31 of 100 wells in the spill area have been tested and deemed safe.

Benzene levels in the air are down, although there are still some “hot spots.”

61 households have been advised to evacuate,12 have done so and 27 had thus far declined.


Rutherford called the evacuations “recommended.”



The agricultural community in the area of Talmadge Creek and the Kalamazoo River has been banned from using water from those sources for irrigation or any other farm operations, and Rutherford said people were advised not to swim or even touch the waters.



The state Department of Community Health (MDCH), he said, advised people not to eat any fish from the river from the area of the spill to Morrow Dam.



Hedman showed a picture of the booms in Morrow Lake 25 miles west, considered the last line of defense in keeping the oil from Lake Michigan.



“There has been a remarkable capture of the oil,” she said. “By no means is that job done.”



She showed booms used in trying to contain the oil, and a picture of the Ceresco Dam, five miles west, before the spill, and pledged it would look like that once again.



Mark Durno, also of the EPA, said there were 78,000 feet of booms deployed in 37 locations, and that the oil-laden water would be “dispensed” in a landfill. He said some 1.8 million gallons of oil and water had been removed.



“We're going to be here months, not weeks, cleaning this thing up,” he said.



Rebecca Humphries, state Department of Natural Resources and Environment (DNRE), said their staff on the ground was monitoring and collecting samples.



“We plan to monitor the river for years,” she said. “We will hold Enbridge to their promise.”



Enbridge, Inc. President and CEO Pat Daniel has pledged “Enbridge is going to do what it takes to clean this up and restore the natural beauty of this area.”



Peter Knudson, of the National Transportation Safety Board, discussed the timeline of events, going back to Sunday, July 25, and said it was a Consumer's Energy worker on the road who first reported sighting the oil.



Valdo Calvert, a U.S. Fish and Wildlife Service (USFWS) veteran of such operations, described the animal reclamation and rehabilitation process, and praised the public.



“I don't think I've ever seen such a local outpouring, of people who care,” he said.

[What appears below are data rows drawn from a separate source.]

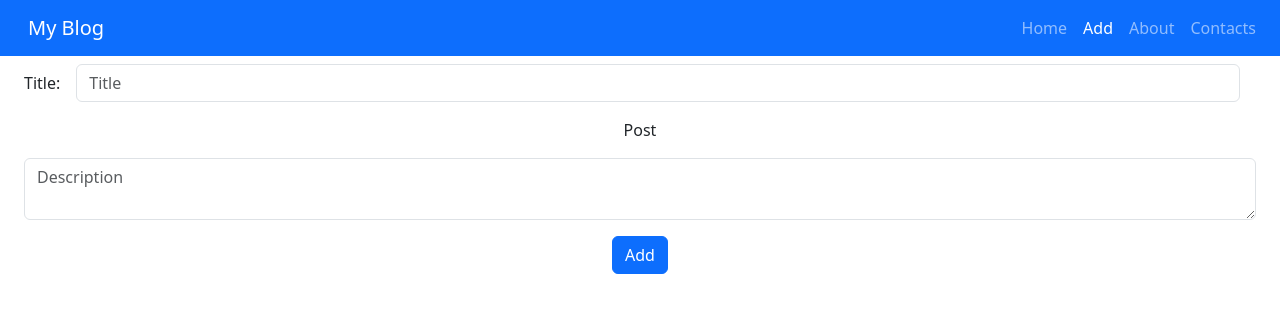
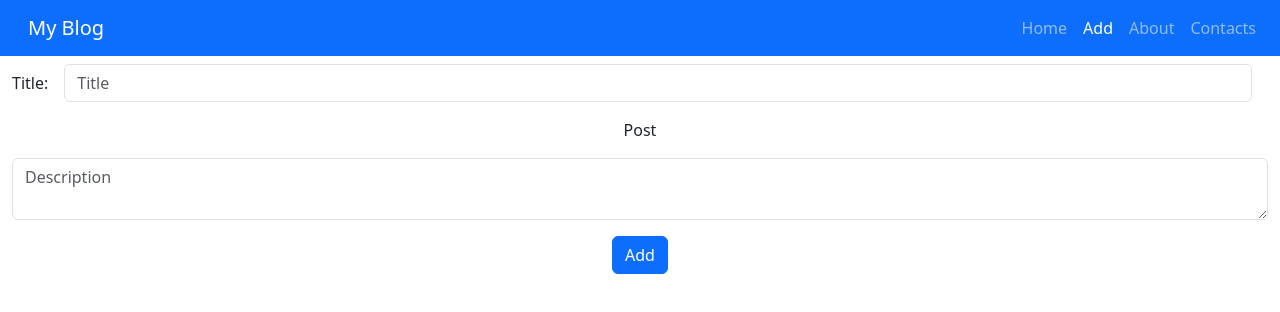
Before and after one commit to AntonForikov/homework64, a React (Vite) app: page /add in a window 1280 px wide. Shown: the top 312 px of the page. Built offline with nearby package versions, Linux system fonts and the light colour scheme.

Commit message:
refactor styles

```diff
--- a/src/App.tsx
+++ b/src/App.tsx
@@ -12,7 +12,7 @@ function App() {
   return (
     <div>
       <AppBar />
-      <div className="px-4">
+      <div className="container-fluid">
         <Routes>
           <Route path="/" element={<Home />} />
           <Route path="/add" element={<Add />} />
```
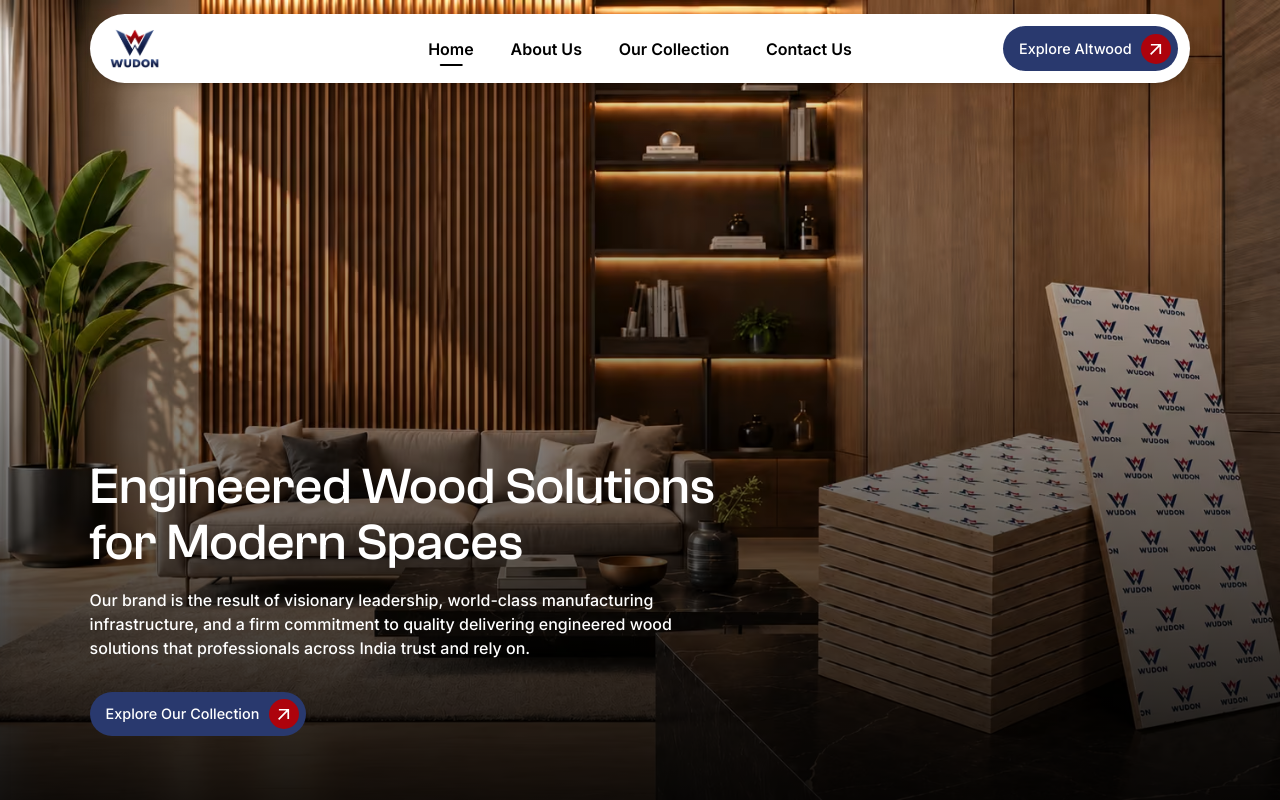
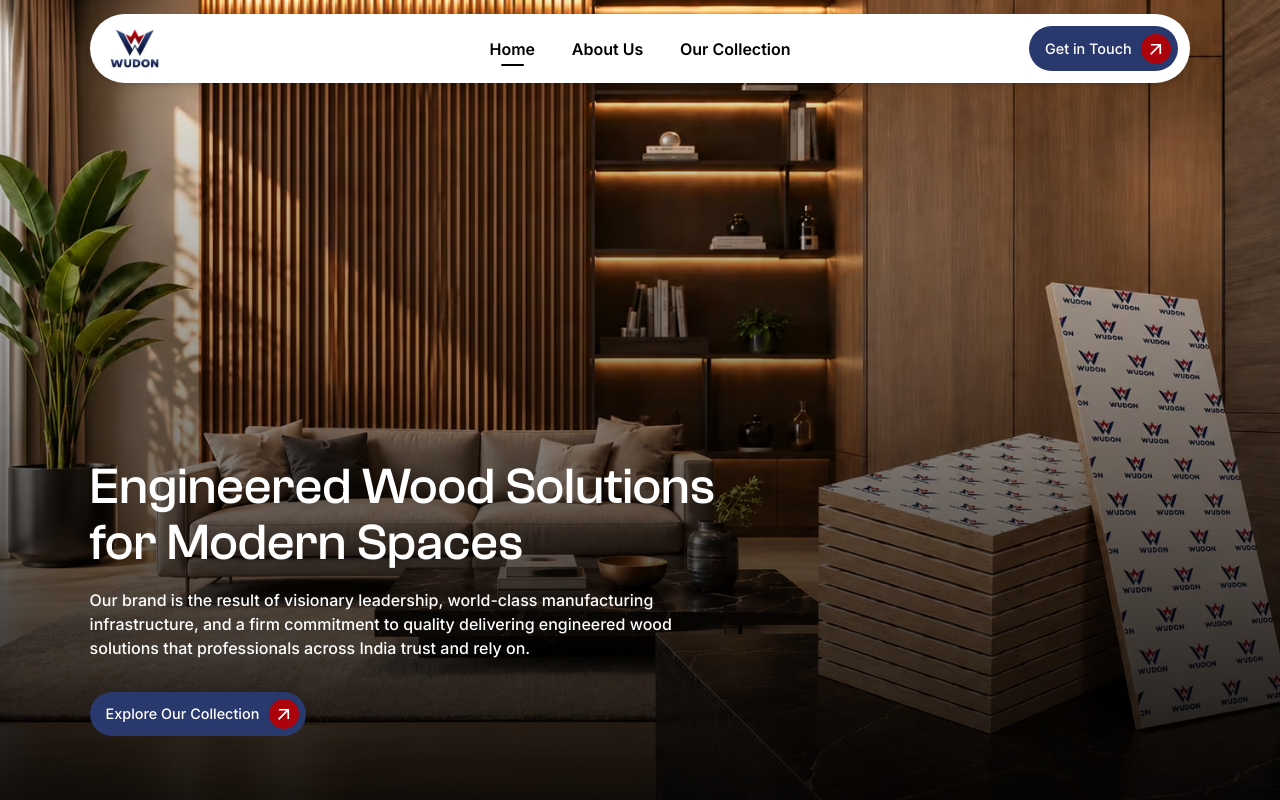
Before and after one commit to josephpal27/wudon, a Next.js app: page / in a window 1280 px wide. Shown: the top 800 px of the page. Built offline with nearby package versions, Linux system fonts and the light colour scheme.

Commit message:
Nav links updated

```diff
--- a/src/components/layout/Footer.jsx
+++ b/src/components/layout/Footer.jsx
@@ -135,7 +135,7 @@ const Footer = () => {
                                                             rel={link.target === "_blank" ? "noopener noreferrer" : undefined}
                                                             key={index}
                                                             className="
-                                                                flex items-center text-white hover:text-[#ff656d] transition
+                                                                flex items-center text-white hover:text-[#f34c55] transition
                                                                 mb-[0.5rem] lg:mb-[1rem]
                                                             "
                                                         >
@@ -143,7 +143,7 @@ const Footer = () => {
                                                         </a>
                                                     ) : (
                                                         <Link href={link.url} key={index} className="
-                                                            flex items-center text-white hover:text-[#ff656d] transition
+                                                            flex items-center text-white hover:text-[#f34c55] transition
                                                             mb-[0.5rem] lg:mb-[1rem]
                                                         ">
                                                             {link.label}
--- a/src/components/layout/Navbar.jsx
+++ b/src/components/layout/Navbar.jsx
@@ -64,7 +64,7 @@ const Navbar = () => {
         { name: "Home", href: "/" },
         { name: "About Us", href: "/#about" },
         { name: "Our Collection", href: "/#mdf" },
-        { name: "Contact Us", href: "/contact/" },
+        // { name: "Contact Us", href: "/contact/" },
     ];
 
     return (
@@ -121,9 +121,8 @@ const Navbar = () => {
                     {/* Right Button*/}
                     <div className="hidden md:block z-10">
                         <Button
-                            label="Explore Altwood"
-                            url="https://altwood.in"
-                            target="_blank"
+                            label="Get in Touch"
+                            url="/contact/"
                         />
                     </div>
 
@@ -172,9 +171,8 @@ const Navbar = () => {
 
                 <div className="p-[1rem] mt-[0.5rem] mt:mt-[1rem] w-max" onClick={() => setOpen(false)}>
                     <Button
-                        label="Explore Altwood"
-                        url="https://altwood.in"
-                        target="_blank"
+                        label="Get in Touch"
+                        url="/contact/"
                     />
                 </div>
             </div>
```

After the formal event, the public gathered in another area to talk to various officials, and many lingered outside the school, where aerial maps of the area were displayed, and Enbridge provided cold bottled water and cookies for the public.